■ **BRIEF**:
Scan the material below and copy every line holding the word "html".

----------

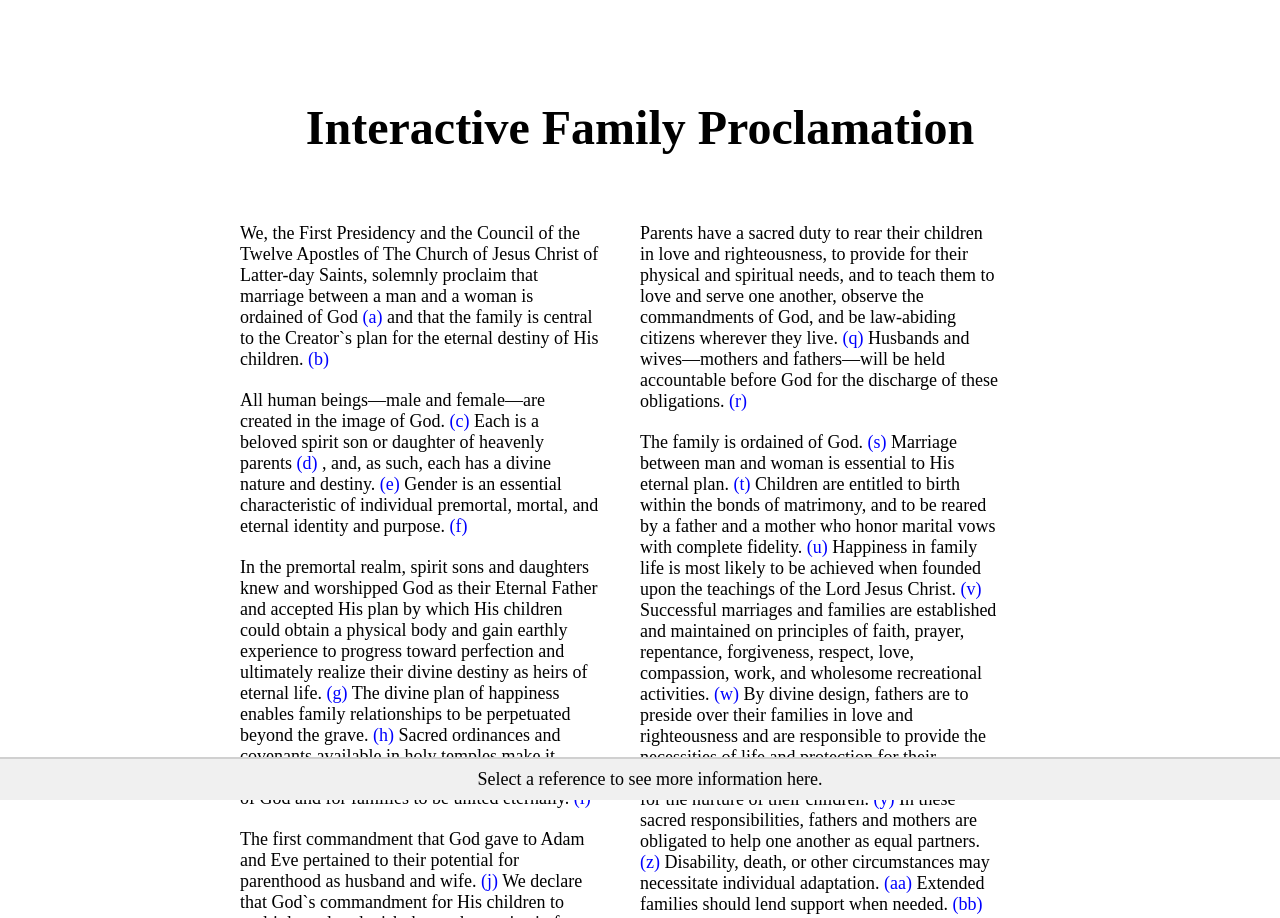
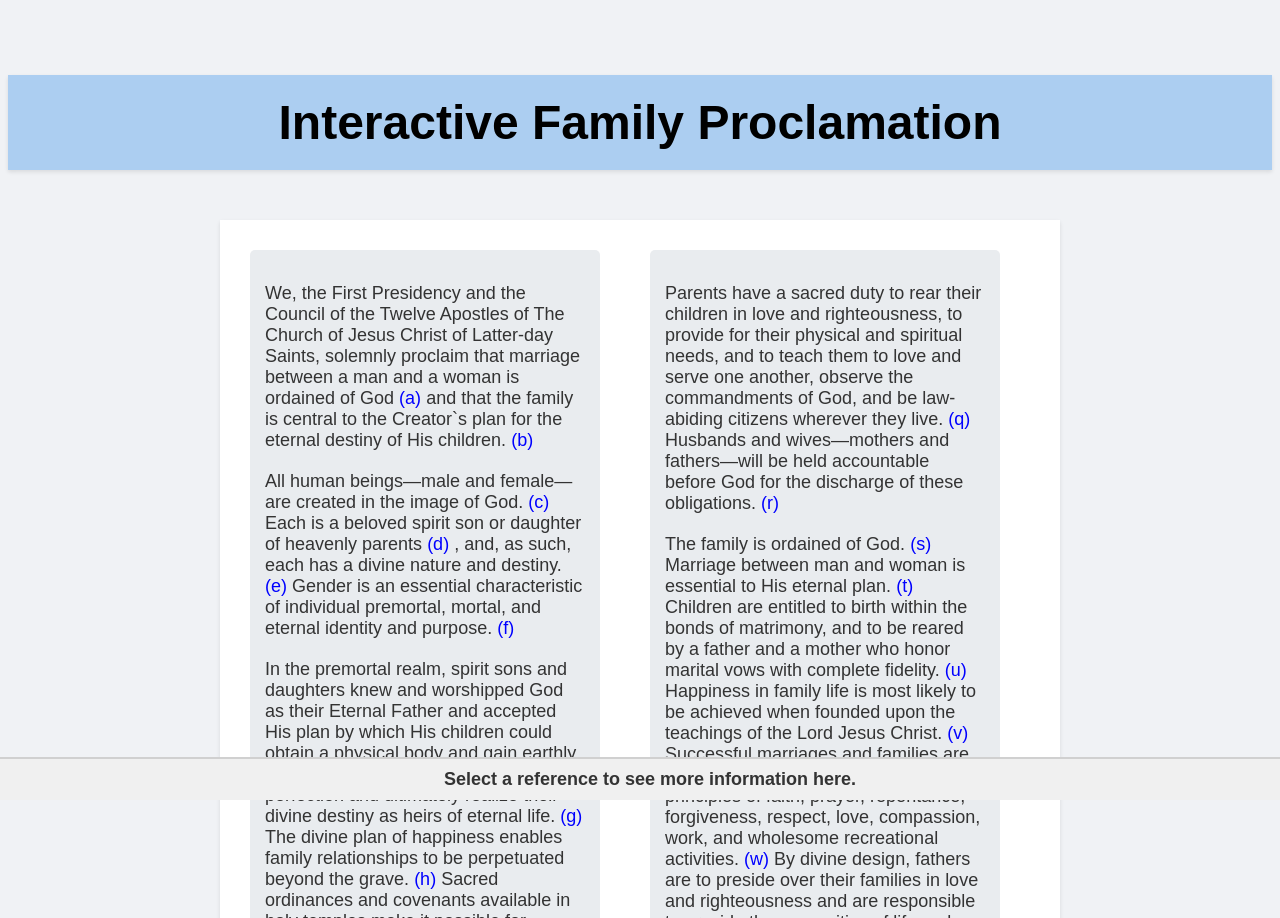
Before and after one commit to connor-mcbride/connor-mcbride.github.io, a plain HTML site: page index.html in a window 1280 px wide. Shown: the top 918 px of the page. Drawn offline with Linux system fonts and the light colour scheme.

Commit message:
Adding background colors

```diff
--- a/index.html
+++ b/index.html
@@ -81,6 +81,8 @@
     Select a reference to see more information here.
 </div>
 
+<footer></footer>
+
 <script src="script.js"></script>
 </body>
 </html>
--- a/styles.css
+++ b/styles.css
@@ -1,18 +1,39 @@
+body {
+    background-color: #f0f2f5;
+    color: #333;
+    font-family: Arial, sans-serif;
+}
+
 .main-title {
+    background-color: #accef1;
+    color: black;
+    padding: 20px;
+    margin: 0 auto;
     text-align: center;
     font-size: 48px;
-    margin-top: 100px;
+    margin-top: 75px;
+    margin-bottom: 30px;
     font-weight: bold;
+    box-shadow: 0 2px 4px rgba(0,0,0,0.1);
 }
 
 .container {
     display: flex;
     justify-content: space-between;
+    padding: 20px;
+    background-color: #ffffff;
+    box-shadow: 0 2px 4px rgba(0,0,0,0.1);
+    margin: 0 auto;
     width: 800px;
+    max-width: 1200px;
     margin: 50px auto;
 }
 
 .text-column {
+    background-color: #e9ecef;
+    padding: 15px;
+    margin: 10px;
+    border-radius: 5px;
     width: 45%;
     margin-right: 5%;
 }
@@ -23,12 +44,17 @@
 }
 
 .text-column p:last-child {
-    margin-bottom: 100px;
+    margin-bottom: 10px;
 }
 
 .interactive {
     cursor: pointer;
     color: blue;
+}
+
+.interactive:hover {
+    color: #0056b3;
+    cursor: pointer;
 }
 
 .reference-container {
@@ -40,11 +66,16 @@
     padding: 10px;
     text-align: center;
     font-size: 18px;
+    font-weight: bold;
     border-top: 2px solid #d0d0d0;
 }
 
 .highlighted {
     text-decoration: underline;
-    text-decoration-color: yellow;
+    text-decoration-color: black;
     text-decoration-thickness: 2px;
 }
+
+footer {
+    margin-bottom: 200px;
+}
```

----------

■ **TASK OUTPUT**:
Before and after one commit to connor-mcbride/connor-mcbride.github.io, a plain HTML site: page index.html in a window 1280 px wide. Shown: the top 918 px of the page. Drawn offline with Linux system fonts and the light colour scheme.
--- a/index.html
+++ b/index.html
 </html>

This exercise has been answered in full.